Work required: Examine each line of the data. Copy those that contain the string "changed".

Supplied material:
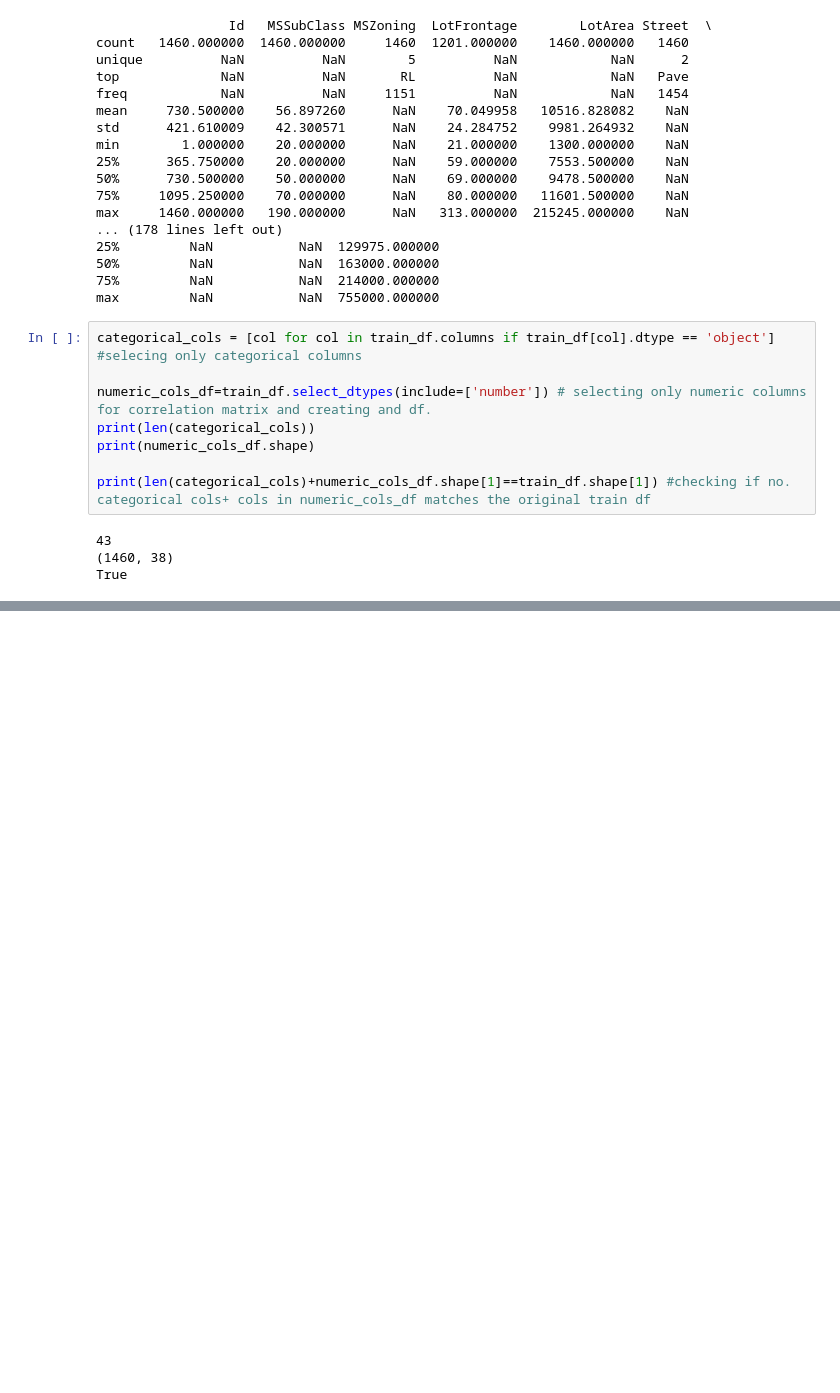
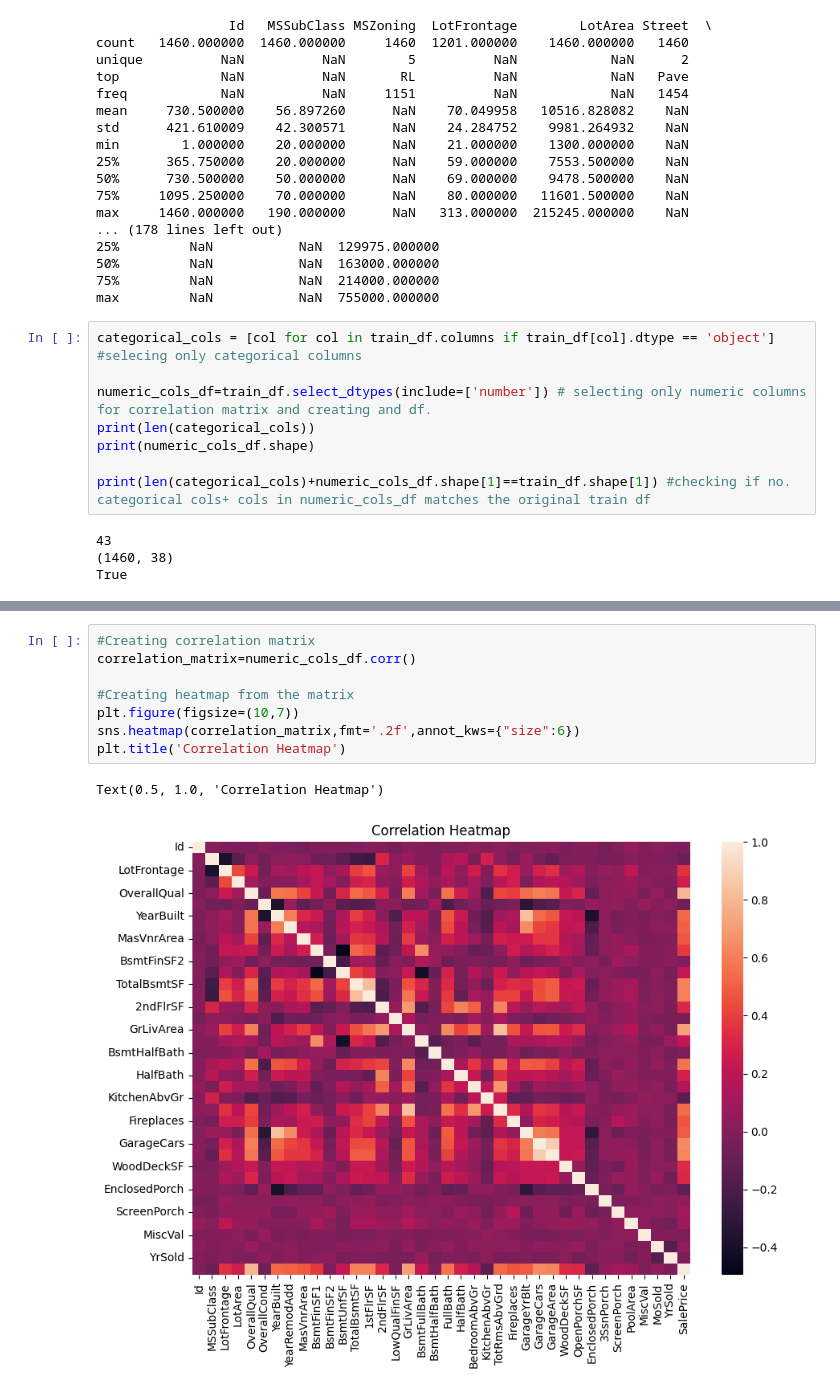
Before and after one commit to Anurag163/Kaggle--House-Prediction, a Jupyter notebook: House prediction Script.ipynb, the cells around one changed output, grey strips where cells are left out. Cells and saved outputs as stored; diff of their text form; blank space fills up the shorter version.

Commit message:
Correlation matridx-Previous update was't corect

```diff
--- a/House prediction Script.ipynb
+++ b/House prediction Script.ipynb
@@ -61,0 +81,11 @@ True
+# %%
+#Creating correlation matrix
+correlation_matrix=numeric_cols_df.corr()
+
+#Creating heatmap from the matrix
+plt.figure(figsize=(10,7))
+sns.heatmap(correlation_matrix,fmt='.2f',annot_kws={"size":6})
+plt.title('Correlation Heatmap')
+# %% [output]
+Text(0.5, 1.0, 'Correlation Heatmap')
+[figure, added]
```
Also changed, not shown: parts of 4 cells of this notebook.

Task solution:
Before and after one commit to Anurag163/Kaggle--House-Prediction, a Jupyter notebook: House prediction Script.ipynb, the cells around one changed output, grey strips where cells are left out. Cells and saved outputs as stored; diff of their text form; blank space fills up the shorter version.
Also changed, not shown: parts of 4 cells of this notebook.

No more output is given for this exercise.